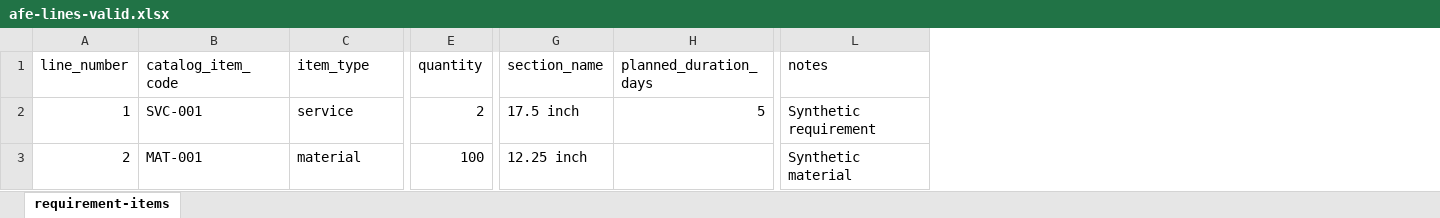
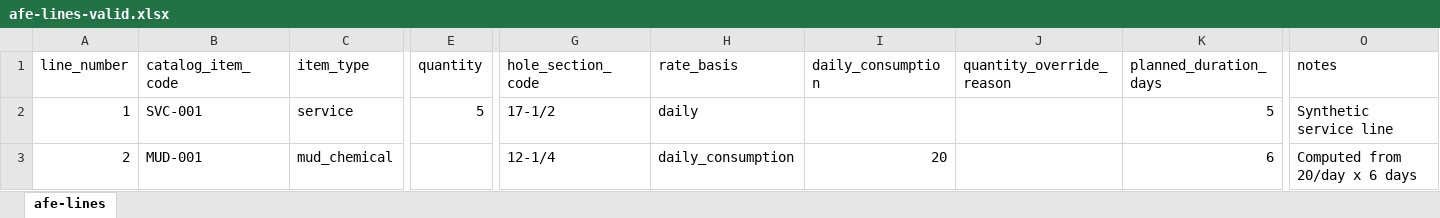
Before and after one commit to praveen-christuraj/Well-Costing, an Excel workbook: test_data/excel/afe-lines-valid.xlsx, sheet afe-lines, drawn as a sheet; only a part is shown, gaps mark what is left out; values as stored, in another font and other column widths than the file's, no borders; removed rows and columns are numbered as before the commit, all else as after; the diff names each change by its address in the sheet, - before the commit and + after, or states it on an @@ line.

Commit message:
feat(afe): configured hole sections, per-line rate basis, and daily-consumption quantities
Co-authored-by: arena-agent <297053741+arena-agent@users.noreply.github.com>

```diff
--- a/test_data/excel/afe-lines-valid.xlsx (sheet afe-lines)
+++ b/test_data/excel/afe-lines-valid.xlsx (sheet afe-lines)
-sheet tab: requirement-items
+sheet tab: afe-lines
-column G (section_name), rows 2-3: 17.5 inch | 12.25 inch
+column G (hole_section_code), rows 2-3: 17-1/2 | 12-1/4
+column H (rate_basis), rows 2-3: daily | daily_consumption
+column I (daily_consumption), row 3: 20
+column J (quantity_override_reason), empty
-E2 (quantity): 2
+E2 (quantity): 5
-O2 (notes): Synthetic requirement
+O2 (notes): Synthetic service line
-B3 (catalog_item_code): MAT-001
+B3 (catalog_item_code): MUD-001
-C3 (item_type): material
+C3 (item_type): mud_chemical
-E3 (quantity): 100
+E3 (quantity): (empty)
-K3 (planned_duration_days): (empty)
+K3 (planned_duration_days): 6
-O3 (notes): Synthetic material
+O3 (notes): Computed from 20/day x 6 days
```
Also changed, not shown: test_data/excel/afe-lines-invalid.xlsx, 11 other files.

********************

* REQUIRED ACTION: Where the string "Synthetic" turns up in a line of the data above, copy that whole line.

* EXERCISE ANSWER:
-O2 (notes): Synthetic requirement
+O2 (notes): Synthetic service line
-O3 (notes): Synthetic material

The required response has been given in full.